## Problem statement
Write out every line below that includes the word "Comment".

## Record excerpts
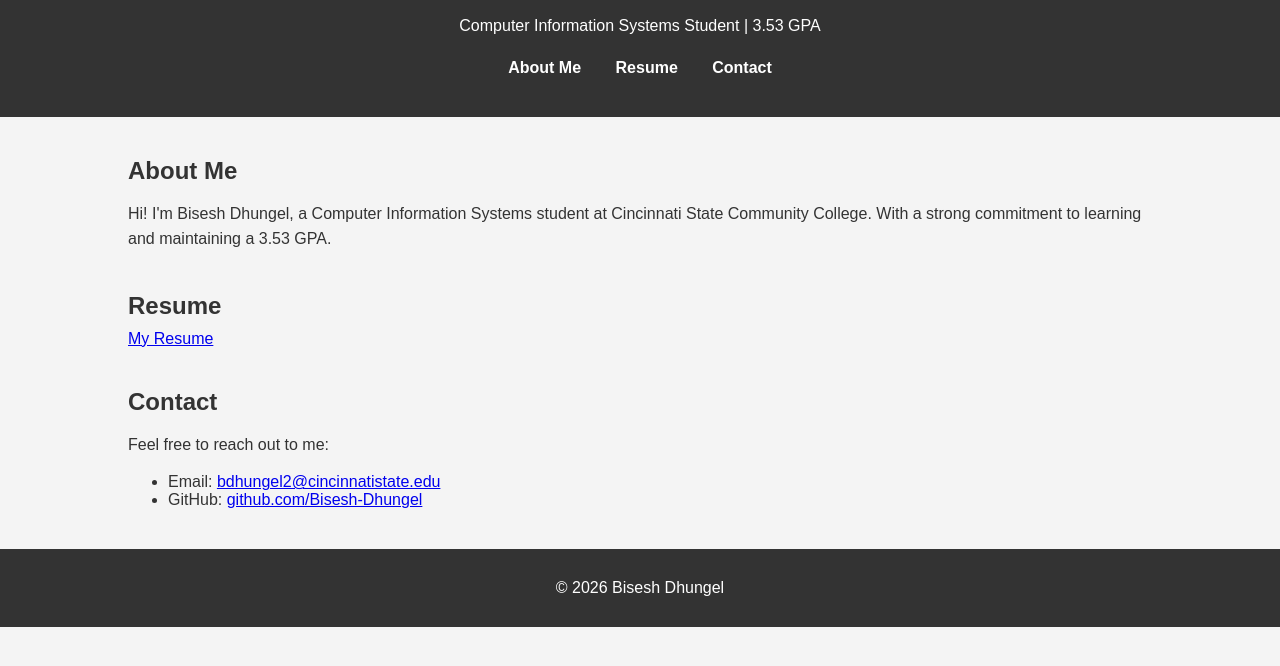
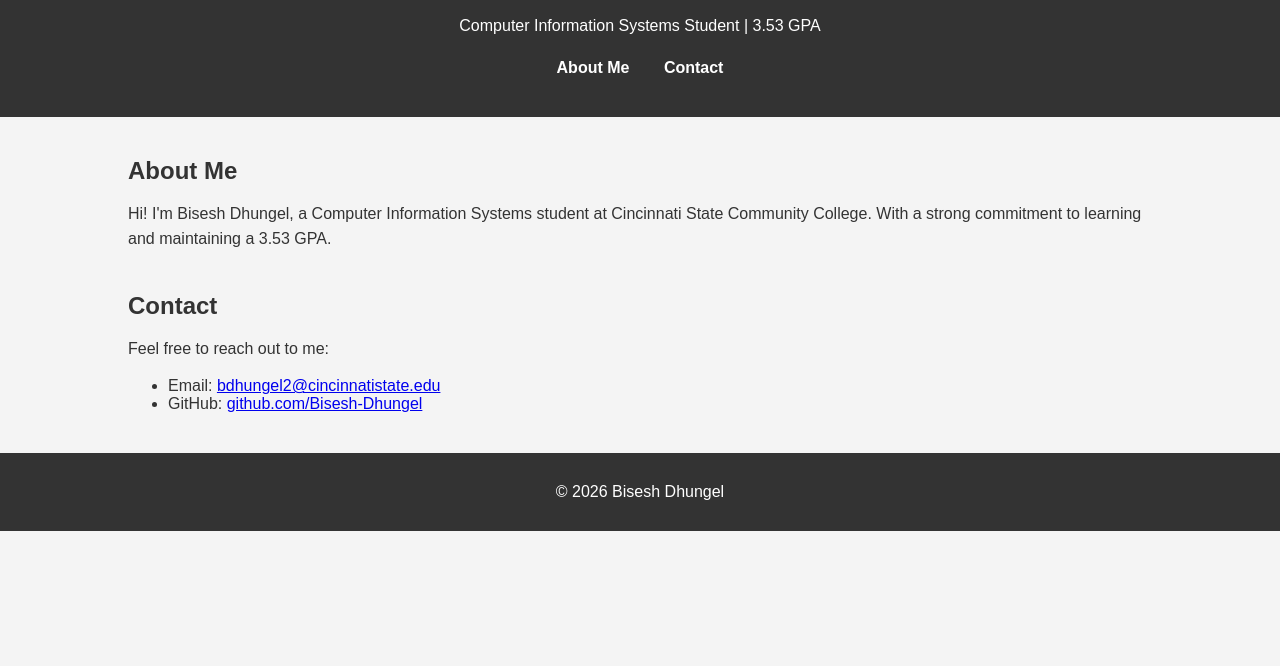
Before and after one commit to Bisesh-Dhungel/Portfolio, a plain HTML site: page index.html in a window 1280 px wide. Shown: the part 60-726 px from the top of the page. Drawn offline with Linux system fonts and the light colour scheme.

Commit message:
Comment out resume section and links
Comment out the resume section and related links in the HTML.

```diff
--- a/index.html
+++ b/index.html
@@ -71,7 +71,7 @@
     <nav>
       <a href="#about">About Me</a>
       <!-- <a href="#projects">Projects</a> -->
-      <a href="#resume">Resume</a>
+      <!-- <a href="#resume">Resume</a> -->
       <a href="#contact">Contact</a>
     </nav>
   </header>
@@ -109,10 +109,10 @@
       </div>
     </section> -->
 
-    <section id="resume">
+    <!-- <section id="resume">
       <h2>Resume</h2>
       <a href="Resume.pdf" target="_blank">My Resume</a>
-    <section>
+    <section> -->
 
     <section id="contact">
       <h2>Contact</h2>
```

## Your response
Comment out resume section and links
Comment out the resume section and related links in the HTML.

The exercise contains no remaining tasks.